The music of Nigeria includes many kinds of folk and popular music, styles of folk music are related to the multitudes of ethnic groups in the country, each with their own techniques, instruments, and songs. Little is known about the country’s music history prior to European contact, although bronze carvings dating back to the 16th and 17th centuries have been found depicting musicians and their instruments.
The country’s most internationally renowned genres are Indigenous, Apala, Fuji, Jùjú, Afrobeat, Afrobeats, Afro-juju, Waka, Igbo rap, Yo-pop, Gospel. The largest ethnic groups are the Igbo, Hausa and Yoruba. Traditional music from Nigeria and throughout Africa is almost always functional; in other words, it is performed to mark a ritual such as the wedding or funeral and not to achieve artistic goals.
Although some Nigerians, especially children and the elderly, play instruments for their own amusement, solo performance is otherwise rare. Music is closely linked to agriculture, and there are restrictions on, for example, which instruments can be played during different parts of the growing season.

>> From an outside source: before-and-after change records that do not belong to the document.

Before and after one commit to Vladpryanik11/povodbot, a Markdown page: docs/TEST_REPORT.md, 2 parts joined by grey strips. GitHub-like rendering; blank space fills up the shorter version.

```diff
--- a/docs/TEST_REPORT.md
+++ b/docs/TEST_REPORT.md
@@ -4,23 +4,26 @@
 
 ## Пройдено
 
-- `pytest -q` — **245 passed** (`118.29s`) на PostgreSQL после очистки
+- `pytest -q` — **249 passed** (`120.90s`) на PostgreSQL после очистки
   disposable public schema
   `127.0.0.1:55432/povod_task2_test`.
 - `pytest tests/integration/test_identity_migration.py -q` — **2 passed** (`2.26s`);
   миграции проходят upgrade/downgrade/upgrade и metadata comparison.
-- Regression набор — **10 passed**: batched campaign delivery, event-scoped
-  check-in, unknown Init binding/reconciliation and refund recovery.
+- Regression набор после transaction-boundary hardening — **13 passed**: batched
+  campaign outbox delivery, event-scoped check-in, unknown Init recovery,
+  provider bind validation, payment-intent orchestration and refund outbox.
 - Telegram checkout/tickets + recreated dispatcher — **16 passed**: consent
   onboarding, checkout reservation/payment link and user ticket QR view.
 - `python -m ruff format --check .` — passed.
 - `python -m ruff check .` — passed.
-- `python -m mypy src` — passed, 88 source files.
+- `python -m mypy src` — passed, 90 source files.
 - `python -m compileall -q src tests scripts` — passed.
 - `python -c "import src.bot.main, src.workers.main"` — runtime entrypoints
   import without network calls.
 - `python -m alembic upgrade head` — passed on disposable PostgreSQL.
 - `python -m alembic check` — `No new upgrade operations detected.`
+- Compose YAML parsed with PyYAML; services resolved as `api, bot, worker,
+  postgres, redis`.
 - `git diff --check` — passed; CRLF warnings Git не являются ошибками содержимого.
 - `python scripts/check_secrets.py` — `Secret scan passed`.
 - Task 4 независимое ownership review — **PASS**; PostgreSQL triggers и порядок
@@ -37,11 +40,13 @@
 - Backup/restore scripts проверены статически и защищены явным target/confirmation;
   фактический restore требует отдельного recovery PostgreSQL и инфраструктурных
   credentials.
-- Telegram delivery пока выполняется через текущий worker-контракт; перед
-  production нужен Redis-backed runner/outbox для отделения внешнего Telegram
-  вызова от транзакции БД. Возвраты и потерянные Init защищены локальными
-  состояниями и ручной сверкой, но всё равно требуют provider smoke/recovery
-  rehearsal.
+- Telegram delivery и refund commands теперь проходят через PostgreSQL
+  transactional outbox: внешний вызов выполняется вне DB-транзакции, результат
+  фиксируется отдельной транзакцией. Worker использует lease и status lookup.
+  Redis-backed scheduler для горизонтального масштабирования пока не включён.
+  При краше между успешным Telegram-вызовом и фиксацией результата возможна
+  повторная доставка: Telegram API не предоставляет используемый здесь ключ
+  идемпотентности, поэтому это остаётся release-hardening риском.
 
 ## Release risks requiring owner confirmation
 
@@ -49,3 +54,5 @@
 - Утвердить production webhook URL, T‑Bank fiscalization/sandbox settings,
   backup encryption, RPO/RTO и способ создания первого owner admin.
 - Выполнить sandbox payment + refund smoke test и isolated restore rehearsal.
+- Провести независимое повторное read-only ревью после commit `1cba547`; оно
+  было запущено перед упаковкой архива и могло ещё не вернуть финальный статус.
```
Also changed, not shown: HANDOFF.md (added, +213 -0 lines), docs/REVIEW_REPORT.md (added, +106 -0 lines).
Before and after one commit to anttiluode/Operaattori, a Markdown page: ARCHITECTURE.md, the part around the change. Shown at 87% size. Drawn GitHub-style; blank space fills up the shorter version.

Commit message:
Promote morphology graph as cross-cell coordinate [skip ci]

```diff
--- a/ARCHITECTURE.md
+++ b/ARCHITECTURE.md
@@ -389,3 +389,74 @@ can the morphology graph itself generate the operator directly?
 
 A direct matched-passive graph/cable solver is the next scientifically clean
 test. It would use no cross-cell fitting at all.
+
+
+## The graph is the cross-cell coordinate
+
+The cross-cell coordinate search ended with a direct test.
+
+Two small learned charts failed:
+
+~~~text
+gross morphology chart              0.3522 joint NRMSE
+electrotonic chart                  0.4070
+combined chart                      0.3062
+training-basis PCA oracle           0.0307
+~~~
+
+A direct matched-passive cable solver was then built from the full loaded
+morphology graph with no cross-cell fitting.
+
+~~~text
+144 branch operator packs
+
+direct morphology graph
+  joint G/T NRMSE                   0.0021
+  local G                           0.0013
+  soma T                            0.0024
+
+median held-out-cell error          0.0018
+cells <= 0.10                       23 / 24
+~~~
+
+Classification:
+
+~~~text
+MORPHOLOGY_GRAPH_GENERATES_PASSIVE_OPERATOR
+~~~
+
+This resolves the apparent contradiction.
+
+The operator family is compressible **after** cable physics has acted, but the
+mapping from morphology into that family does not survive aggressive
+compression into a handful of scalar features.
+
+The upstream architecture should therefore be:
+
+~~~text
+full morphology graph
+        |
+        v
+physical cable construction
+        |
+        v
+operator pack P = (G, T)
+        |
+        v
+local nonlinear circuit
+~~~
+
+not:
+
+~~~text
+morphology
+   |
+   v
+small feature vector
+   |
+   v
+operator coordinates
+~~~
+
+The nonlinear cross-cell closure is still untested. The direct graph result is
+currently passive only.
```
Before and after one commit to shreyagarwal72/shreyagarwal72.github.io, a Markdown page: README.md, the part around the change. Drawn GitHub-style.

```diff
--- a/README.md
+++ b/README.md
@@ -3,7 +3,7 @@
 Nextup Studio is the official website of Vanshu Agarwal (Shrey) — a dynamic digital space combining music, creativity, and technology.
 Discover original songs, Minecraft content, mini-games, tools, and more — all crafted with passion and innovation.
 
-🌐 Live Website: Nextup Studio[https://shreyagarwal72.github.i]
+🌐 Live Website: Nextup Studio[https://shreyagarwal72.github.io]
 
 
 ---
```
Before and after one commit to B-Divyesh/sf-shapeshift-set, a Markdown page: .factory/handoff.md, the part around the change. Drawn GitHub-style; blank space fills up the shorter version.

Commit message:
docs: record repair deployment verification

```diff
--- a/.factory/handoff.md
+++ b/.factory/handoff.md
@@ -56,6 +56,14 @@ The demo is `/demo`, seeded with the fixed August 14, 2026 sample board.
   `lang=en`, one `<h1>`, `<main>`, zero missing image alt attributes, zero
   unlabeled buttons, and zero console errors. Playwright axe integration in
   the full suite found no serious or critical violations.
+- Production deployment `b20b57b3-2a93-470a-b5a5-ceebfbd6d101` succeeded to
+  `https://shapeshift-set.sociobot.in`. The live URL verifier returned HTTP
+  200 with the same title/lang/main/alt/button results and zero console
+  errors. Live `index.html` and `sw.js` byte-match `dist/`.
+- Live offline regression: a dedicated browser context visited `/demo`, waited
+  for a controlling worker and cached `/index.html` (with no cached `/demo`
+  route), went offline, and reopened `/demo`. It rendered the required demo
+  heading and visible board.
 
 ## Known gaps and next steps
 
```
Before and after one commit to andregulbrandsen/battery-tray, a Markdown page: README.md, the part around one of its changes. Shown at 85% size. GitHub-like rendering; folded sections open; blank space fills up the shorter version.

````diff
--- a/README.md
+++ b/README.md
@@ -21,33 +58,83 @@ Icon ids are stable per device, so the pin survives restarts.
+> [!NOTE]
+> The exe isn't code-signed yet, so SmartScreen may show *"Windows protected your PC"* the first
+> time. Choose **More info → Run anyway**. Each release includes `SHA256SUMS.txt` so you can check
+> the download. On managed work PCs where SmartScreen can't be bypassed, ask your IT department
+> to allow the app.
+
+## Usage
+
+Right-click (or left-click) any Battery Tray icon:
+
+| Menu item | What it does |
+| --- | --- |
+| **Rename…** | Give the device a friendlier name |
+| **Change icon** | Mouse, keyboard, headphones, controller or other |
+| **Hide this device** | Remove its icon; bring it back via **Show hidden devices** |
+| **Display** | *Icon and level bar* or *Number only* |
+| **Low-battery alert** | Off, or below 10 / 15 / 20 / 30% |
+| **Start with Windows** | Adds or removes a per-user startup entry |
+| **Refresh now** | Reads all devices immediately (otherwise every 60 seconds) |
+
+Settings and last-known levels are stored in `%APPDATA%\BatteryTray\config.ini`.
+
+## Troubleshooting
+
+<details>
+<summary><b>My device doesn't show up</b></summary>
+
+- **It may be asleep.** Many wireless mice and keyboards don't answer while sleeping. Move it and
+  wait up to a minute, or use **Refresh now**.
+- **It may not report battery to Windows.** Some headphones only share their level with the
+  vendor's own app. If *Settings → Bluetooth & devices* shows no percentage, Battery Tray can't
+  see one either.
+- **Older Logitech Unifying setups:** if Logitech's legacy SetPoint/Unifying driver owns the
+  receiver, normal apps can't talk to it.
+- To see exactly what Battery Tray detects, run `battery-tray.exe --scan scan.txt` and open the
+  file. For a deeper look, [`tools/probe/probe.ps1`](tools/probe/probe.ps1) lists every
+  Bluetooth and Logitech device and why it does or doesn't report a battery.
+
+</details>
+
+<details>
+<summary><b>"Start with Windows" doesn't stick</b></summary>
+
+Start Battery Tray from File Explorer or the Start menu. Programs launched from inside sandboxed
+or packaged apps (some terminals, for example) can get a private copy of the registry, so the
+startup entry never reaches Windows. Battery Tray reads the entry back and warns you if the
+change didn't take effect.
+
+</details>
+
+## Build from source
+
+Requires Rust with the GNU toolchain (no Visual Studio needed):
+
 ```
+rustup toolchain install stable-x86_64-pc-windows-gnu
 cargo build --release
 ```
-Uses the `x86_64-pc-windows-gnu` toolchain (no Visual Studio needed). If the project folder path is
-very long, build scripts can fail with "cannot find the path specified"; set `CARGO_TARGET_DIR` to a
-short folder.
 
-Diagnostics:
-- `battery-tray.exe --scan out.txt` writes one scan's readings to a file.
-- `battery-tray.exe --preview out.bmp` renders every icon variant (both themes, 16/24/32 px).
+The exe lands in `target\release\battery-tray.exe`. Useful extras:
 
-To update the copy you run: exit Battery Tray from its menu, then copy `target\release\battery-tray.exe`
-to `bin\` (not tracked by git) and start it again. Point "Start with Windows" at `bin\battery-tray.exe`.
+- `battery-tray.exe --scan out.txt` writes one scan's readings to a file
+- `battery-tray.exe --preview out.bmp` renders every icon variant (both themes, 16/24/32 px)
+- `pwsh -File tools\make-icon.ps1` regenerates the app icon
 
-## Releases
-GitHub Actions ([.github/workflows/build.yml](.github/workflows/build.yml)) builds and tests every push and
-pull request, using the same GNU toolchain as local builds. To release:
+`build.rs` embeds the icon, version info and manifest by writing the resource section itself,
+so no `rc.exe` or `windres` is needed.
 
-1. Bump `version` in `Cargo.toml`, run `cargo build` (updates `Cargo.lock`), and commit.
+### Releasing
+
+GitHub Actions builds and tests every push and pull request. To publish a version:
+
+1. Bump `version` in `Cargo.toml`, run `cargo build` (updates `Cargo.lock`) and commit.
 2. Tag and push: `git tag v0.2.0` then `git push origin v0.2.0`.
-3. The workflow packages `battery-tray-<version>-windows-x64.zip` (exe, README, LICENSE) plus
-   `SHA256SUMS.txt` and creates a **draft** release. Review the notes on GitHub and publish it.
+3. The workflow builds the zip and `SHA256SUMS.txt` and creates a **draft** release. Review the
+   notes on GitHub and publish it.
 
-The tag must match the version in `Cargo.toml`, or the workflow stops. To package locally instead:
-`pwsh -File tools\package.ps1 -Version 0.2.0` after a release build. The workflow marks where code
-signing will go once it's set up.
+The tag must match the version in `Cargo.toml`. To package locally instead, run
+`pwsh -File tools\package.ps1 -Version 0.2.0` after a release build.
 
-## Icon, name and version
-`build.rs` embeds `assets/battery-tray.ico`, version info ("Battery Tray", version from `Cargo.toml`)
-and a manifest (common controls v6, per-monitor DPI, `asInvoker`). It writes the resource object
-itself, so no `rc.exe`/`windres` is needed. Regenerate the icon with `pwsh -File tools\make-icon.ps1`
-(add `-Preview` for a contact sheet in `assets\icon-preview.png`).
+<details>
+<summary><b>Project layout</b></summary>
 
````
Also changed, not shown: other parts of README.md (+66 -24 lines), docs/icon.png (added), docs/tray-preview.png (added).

Work songs are a common type of traditional Nigerian music. They help to keep the rhythm of workers in fields, river canoes and other fields. Women use complex rhythms in housekeeping tasks, such as pounding yams to highly ornamented music. In the northern regions, farmers work together on each other’s farms and the host is expected to supply musicians for his neighbours.
The issue of musical composition is also highly variable. The Hwana, for example, believe that all songs are taught by the peoples’ ancestors, while the Tiv give credit to named composers for almost all songs, and the Efik name individual composers only for secular songs. In many parts of Nigeria, musicians are allowed to say things in their lyrics that would otherwise be perceived as offensive.
The most common format for music in Nigeria is the call-and-response choir, in which a lead singer and a chorus interchange verses, sometimes accompanied by instruments that either shadow the lead text or repeat and ostinato vocal phrase.
The southern area features complex rhythms and solo players using melody instruments, while the north more typically features polyphonic wind ensembles.
The extreme north region is associated with monodic (i.e., single-line) music with an emphasis on drums, and tends to be more influenced by Islamic music.